WHAT IS EXPECTED
Give the data again exactly, without its images.

++++ RECORD SET ++++

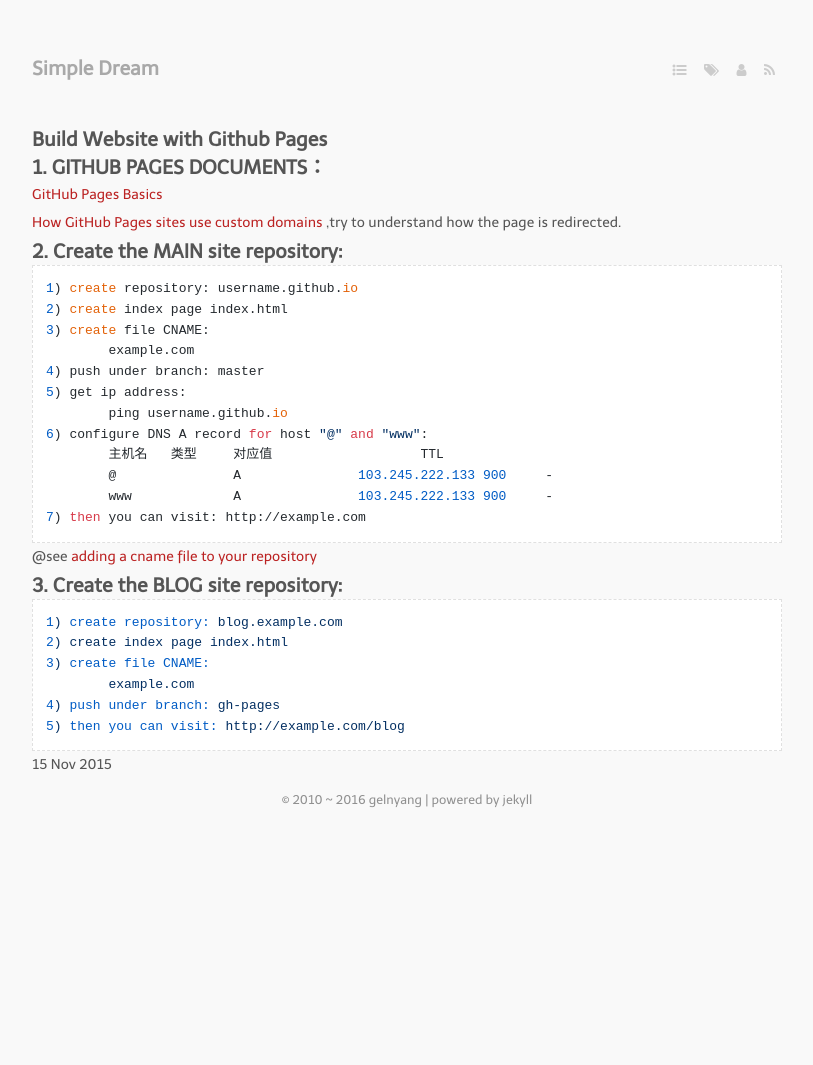
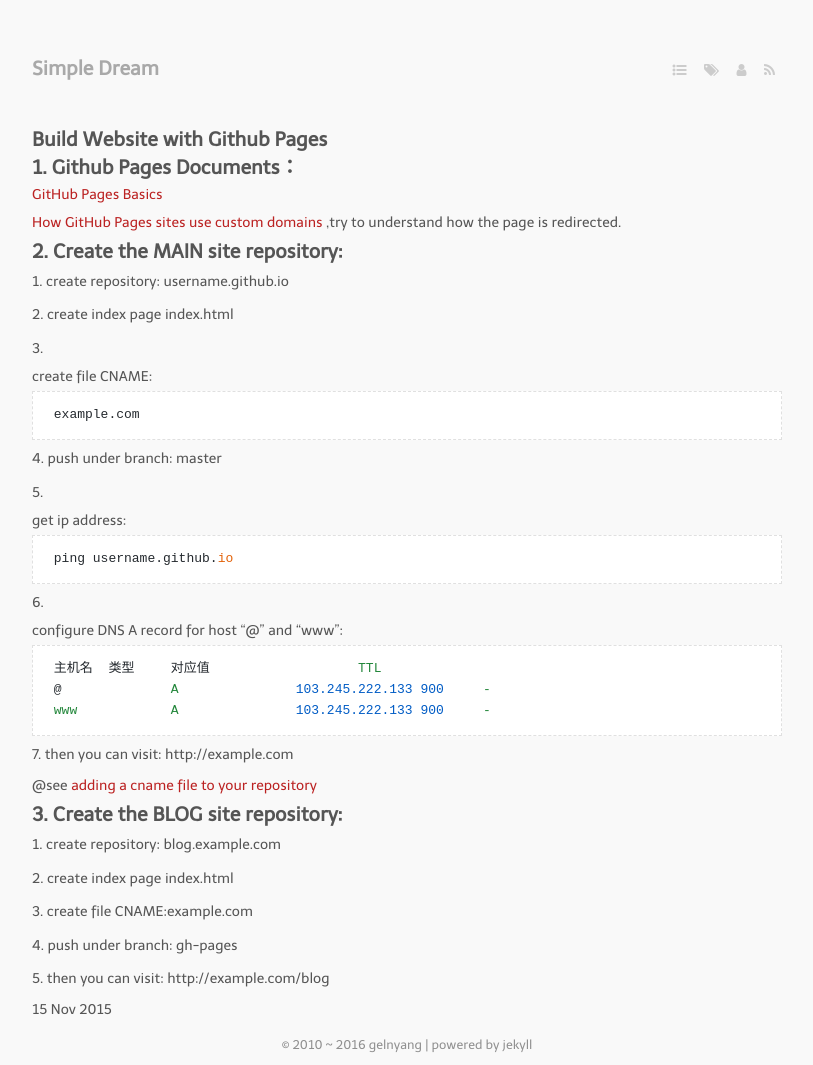
Before and after one commit to wongoo/blog-jekyll, a Jekyll site: the page built from _posts/2015-11-15-build-website-with-github-pages.markdown, in a window 1280 px wide. Shown: the whole page, without its empty margins (233-1046 px from the left). Built offline with Jekyll 4.4.1, drawn with Linux system fonts in a browser that asks for light colours; nearby versions of some CDN libraries; some web fonts are replaced; Markdown is read by kramdown in place of the engine named in the settings; before the commit the page ends 900 px from its top, so only the background shows below that.

Commit message:
update format

```diff
--- a/_posts/2015-11-15-build-website-with-github-pages.markdown
+++ b/_posts/2015-11-15-build-website-with-github-pages.markdown
@@ -4,34 +4,37 @@
 ---
 #{{ page.title }}
 
-##1. GITHUB PAGES DOCUMENTS：
+##1. Github Pages Documents：
 [GitHub Pages Basics](https://help.github.com/categories/github-pages-basics/)
 
 [How GitHub Pages sites use custom domains](https://help.github.com/articles/about-custom-domains-for-github-pages-sites/)
 ,try to understand how the page is redirected.
 
 ##2. Create the MAIN site repository:
-	1) create repository: username.github.io
-	2) create index page index.html
-	3) create file CNAME:
+1. create repository: username.github.io
+2. create index page index.html
+3. create file CNAME:
+
 		example.com
-	4) push under branch: master
-	5) get ip address:
+4. push under branch: master
+5. get ip address:
+
 		ping username.github.io
-	6) configure DNS A record for host "@" and "www":
+6. configure DNS A record for host "@" and "www":
+
 		主机名	类型	对应值			TTL
 		@		A		103.245.222.133	900	-
 		www		A		103.245.222.133	900	-
-	7) then you can visit: http://example.com
+
+7. then you can visit: http://example.com
 
 @see [adding a cname file to your repository](https://help.github.com/articles/adding-a-cname-file-to-your-repository/)
 
 ##3. Create the BLOG site repository:
-	1) create repository: blog.example.com
-	2) create index page index.html
-	3) create file CNAME:
-		example.com
-	4) push under branch: gh-pages
-	5) then you can visit: http://example.com/blog
+1. create repository: blog.example.com
+2. create index page index.html
+3. create file CNAME:example.com
+4. push under branch: gh-pages
+5. then you can visit: http://example.com/blog
 
 {{ page.date | date_to_string }}
```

++++

REPLY
Before and after one commit to wongoo/blog-jekyll, a Jekyll site: the page built from _posts/2015-11-15-build-website-with-github-pages.markdown, in a window 1280 px wide. Shown: the whole page, without its empty margins (233-1046 px from the left). Built offline with Jekyll 4.4.1, drawn with Linux system fonts in a browser that asks for light colours; nearby versions of some CDN libraries; some web fonts are replaced; Markdown is read by kramdown in place of the engine named in the settings; before the commit the page ends 900 px from its top, so only the background shows below that.

Commit message:
update format

```diff
--- a/_posts/2015-11-15-build-website-with-github-pages.markdown
+++ b/_posts/2015-11-15-build-website-with-github-pages.markdown
@@ -4,34 +4,37 @@
 ---
 #{{ page.title }}
 
-##1. GITHUB PAGES DOCUMENTS：
+##1. Github Pages Documents：
 [GitHub Pages Basics](https://help.github.com/categories/github-pages-basics/)
 
 [How GitHub Pages sites use custom domains](https://help.github.com/articles/about-custom-domains-for-github-pages-sites/)
 ,try to understand how the page is redirected.
 
 ##2. Create the MAIN site repository:
-	1) create repository: username.github.io
-	2) create index page index.html
-	3) create file CNAME:
+1. create repository: username.github.io
+2. create index page index.html
+3. create file CNAME:
+
 		example.com
-	4) push under branch: master
-	5) get ip address:
+4. push under branch: master
+5. get ip address:
+
 		ping username.github.io
-	6) configure DNS A record for host "@" and "www":
+6. configure DNS A record for host "@" and "www":
+
 		主机名	类型	对应值			TTL
 		@		A		103.245.222.133	900	-
 		www		A		103.245.222.133	900	-
-	7) then you can visit: http://example.com
+
+7. then you can visit: http://example.com
 
 @see [adding a cname file to your repository](https://help.github.com/articles/adding-a-cname-file-to-your-repository/)
 
 ##3. Create the BLOG site repository:
-	1) create repository: blog.example.com
-	2) create index page index.html
-	3) create file CNAME:
-		example.com
-	4) push under branch: gh-pages
-	5) then you can visit: http://example.com/blog
+1. create repository: blog.example.com
+2. create index page index.html
+3. create file CNAME:example.com
+4. push under branch: gh-pages
+5. then you can visit: http://example.com/blog
 
 {{ page.date | date_to_string }}
```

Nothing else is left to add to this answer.